Following Renoir's critical period of experimentation in the mid-1880s, the artist sought to strike a balance between the concerns of Impressionism and older artistic traditions. As Barbara E. White has discussed:
During the first decade of the twentieth century, Renoir's style continued to develop as it had during the previous decade in an integration of classicism and Impressionism. Tangible forms are surrounded by a warm atmosphere created by expressive brushstrokes of vibrant color and sparkling light. Classical feelings of weightiness and universality are blended with Impressionist feelings of movement and joyfulness (B.E. White, Renoir, His Life, Art and Letters, New York, 1984, p. 217).
In particular, he turned to the monumental tradition established by Titian (fig. 1) and Rubens. In 1894, Renoir hired sixteen-year-old Gabrielle Renard (fig. 2) to help his wife Aline, who was then expecting their second child. Gabrielle would remain with the family for the next twenty years, until her marriage to the American painter Conrad Slade in 1912. During this period Gabrielle became Renoir's favorite model, and posed for him in the present work. Mauclair writes:

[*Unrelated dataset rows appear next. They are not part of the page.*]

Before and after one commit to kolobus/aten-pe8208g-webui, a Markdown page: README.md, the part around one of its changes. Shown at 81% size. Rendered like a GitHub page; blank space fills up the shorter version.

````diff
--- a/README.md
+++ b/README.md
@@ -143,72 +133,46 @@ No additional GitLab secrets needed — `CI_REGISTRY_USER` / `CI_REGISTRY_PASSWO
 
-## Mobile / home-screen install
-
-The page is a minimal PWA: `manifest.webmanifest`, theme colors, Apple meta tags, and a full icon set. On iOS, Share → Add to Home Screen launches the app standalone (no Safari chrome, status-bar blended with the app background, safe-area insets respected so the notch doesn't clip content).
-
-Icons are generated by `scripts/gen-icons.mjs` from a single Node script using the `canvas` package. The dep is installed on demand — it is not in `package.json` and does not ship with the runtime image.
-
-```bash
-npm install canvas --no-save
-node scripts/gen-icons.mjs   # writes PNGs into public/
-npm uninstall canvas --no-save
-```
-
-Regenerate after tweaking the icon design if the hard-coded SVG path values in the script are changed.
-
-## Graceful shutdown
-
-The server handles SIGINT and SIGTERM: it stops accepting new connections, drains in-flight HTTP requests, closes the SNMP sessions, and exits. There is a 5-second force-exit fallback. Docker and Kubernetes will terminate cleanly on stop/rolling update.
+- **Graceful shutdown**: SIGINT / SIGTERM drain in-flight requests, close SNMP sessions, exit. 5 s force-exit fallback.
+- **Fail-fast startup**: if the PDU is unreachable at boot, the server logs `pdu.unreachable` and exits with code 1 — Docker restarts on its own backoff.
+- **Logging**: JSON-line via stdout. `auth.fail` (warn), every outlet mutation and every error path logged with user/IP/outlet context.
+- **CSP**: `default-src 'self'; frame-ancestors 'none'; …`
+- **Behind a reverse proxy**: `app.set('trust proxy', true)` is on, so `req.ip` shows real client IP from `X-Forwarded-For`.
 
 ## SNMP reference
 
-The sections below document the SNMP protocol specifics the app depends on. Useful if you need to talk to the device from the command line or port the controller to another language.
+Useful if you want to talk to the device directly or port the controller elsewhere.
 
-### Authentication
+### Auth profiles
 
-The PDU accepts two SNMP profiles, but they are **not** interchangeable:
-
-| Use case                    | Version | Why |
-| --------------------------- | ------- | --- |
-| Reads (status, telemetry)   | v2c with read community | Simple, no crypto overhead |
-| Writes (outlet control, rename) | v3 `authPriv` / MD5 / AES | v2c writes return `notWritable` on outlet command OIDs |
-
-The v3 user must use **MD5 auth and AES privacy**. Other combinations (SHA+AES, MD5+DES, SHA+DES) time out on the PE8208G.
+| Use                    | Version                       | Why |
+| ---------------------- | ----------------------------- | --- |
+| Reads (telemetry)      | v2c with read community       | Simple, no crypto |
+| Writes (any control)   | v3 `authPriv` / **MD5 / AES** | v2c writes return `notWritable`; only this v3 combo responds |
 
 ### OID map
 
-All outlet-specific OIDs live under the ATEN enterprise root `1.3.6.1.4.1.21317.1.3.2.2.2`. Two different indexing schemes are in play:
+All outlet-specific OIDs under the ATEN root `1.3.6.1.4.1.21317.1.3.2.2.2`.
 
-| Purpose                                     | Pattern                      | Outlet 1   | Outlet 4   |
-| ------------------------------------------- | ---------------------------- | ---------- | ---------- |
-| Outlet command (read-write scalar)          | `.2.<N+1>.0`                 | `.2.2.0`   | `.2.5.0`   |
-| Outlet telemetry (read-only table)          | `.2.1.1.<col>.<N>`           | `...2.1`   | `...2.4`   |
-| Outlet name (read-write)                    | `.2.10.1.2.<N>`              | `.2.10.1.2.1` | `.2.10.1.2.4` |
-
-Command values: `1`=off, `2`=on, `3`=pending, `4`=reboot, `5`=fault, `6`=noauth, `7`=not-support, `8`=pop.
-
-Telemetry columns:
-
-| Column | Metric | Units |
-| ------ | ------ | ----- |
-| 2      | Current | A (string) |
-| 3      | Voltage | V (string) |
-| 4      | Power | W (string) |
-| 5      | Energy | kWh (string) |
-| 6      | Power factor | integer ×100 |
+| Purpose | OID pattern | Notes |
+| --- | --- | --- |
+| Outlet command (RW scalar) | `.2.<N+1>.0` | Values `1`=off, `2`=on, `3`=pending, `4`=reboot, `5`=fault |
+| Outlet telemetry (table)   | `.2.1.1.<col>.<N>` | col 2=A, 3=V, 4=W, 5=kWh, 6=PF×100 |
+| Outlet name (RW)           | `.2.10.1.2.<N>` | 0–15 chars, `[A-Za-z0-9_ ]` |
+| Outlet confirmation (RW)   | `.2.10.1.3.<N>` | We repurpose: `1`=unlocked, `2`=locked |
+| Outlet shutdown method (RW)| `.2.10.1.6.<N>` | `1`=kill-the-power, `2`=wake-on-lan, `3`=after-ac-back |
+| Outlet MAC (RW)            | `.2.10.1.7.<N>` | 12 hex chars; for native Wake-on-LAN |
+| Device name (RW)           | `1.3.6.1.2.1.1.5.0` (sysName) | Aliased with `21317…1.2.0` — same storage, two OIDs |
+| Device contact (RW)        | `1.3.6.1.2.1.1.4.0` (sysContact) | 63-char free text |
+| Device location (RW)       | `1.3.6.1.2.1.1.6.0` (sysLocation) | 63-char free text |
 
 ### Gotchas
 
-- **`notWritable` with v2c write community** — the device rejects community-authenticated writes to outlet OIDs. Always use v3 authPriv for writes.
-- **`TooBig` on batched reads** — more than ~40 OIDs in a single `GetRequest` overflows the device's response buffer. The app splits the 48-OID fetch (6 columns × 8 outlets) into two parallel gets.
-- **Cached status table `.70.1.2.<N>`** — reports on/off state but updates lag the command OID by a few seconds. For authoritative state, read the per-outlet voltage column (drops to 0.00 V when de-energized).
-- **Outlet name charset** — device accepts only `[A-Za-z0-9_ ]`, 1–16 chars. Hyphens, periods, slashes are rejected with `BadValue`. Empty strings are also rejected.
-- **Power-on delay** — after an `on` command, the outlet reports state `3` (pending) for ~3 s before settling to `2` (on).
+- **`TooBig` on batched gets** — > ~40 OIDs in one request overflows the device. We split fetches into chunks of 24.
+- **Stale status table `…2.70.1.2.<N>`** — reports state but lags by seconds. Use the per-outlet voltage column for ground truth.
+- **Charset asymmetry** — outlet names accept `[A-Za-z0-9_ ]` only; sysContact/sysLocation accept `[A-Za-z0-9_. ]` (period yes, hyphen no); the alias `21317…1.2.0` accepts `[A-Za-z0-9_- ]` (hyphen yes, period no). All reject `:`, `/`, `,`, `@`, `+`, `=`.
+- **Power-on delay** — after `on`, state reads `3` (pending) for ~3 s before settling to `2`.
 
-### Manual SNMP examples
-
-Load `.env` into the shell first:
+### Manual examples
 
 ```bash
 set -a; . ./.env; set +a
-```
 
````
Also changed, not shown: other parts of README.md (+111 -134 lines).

Instead of painting fleshy young girls, he now selected robust, mature women like Gabrielle: 'an artless, wild creature, blooming in perfumed scrub . . . a luxuriant, firm, healthy and naive woman with a powerful body, a small head, her eyes wide open, thoughtless, brilliant and ignorant, her lips blood-red and her nostrils dilated', as one critic commented just after the turn of the century (C. Mauclair, The French Impressionists, London, 1903, p. 46).
Renoir first depicted his models in an exotic setting or dress as early as 1872 (fig. 3). While these paintings and others clearly reference artistic traditions explored by Delacroix, Renoir was simply attempting to echo their lavish, ornamented settings. It was not until 1905 that Renoir successfully integrated his classical desires with his Impressionistic impulses. The warm palette and delicate brushstrokes evident in Jeune fille assise au costume orientale reveals Renoir's Impressionist roots, while the solidity of the figure demonstrates the artist's interest in a more classicizing form of art. The present work depicts Renoir's ideal of voluptous femininity with its warm palette of reds, pinks, and yellows, modulated with softer white highlights. Renoir said of his later paintings, "I look at a nude, there are myriads of tiny tints. I must find one that will make the flesh on my canvas live and quiver".
In describing this series of paintings from 1905-1910, John House writes:
Gabrielle served as Renoir's model for a sequence of canvases [fig. 4] in which she is shown loosely clothed in semi-transparent materials, with her blouse opened to reveal her breasts . . . Composition, colour and touch unite the elements in the picture. The brushwork is animated throughout, with the more delicately worked areas of the skin framed by the fluent highlights of costume . . . The colours, too, revolve around the skin: its soft whites, pinks, yellow, and reds are picked up in the closely related but brighter colours in the rest of the canvas. Her costume does not belong to a specific time of place: not modern nor ethnic, it is deliberately timeless, suggesting a generalized splendour and exoticism (J. House, Renoir, Boston, 1985, pp. 282-283).
(fig. 1) Titian, Venus with a Mirror, circa 1555.
National Gallery of Art, Washington, D.C.
(fig. 2) Gabrielle Renard.
(fig. 3) Pierre-Auguste Renoir, Femme parisienne en habit algérien, 1972.
Museum of Western Art, Tokyo.
(fig. 4) Pierre-Auguste Renoir, Gabrielle avec une rose, 1911. Musée d'Orsay, Paris.
Jeune fille assise en costume orientale
Oil on canvas
Please note the correct Literature reference:
M. Drucker,Renoir, Paris, 1994, pl. 140 (illustrated).
Signed 'Renoir.' (upper right)
New York, Durand-Ruel Galleries, Paintings by Renoir, 1917, no. 3.
317/8 x 25¾ in. (81 x 73 cm.)
G. Coquiot, Renoir, Paris, 1925, p. 8 (illustrated, p. 9).
M. Drucker, Renoir, Paris, 1944, pl. 136 (illustrated).
Durand-Ruel & Cie., Paris (acquired from the artist, 16 March 1916).
Durand-Ruel Galleries, New York.
Sam Salz Inc., New York.
Mr. and Mrs. Edgar W. Garbisch, New York; sale, Sotheby Parke Bernet Inc., New York, 12 May 1980, lot 33.
Acquired at the above sale by the present owner.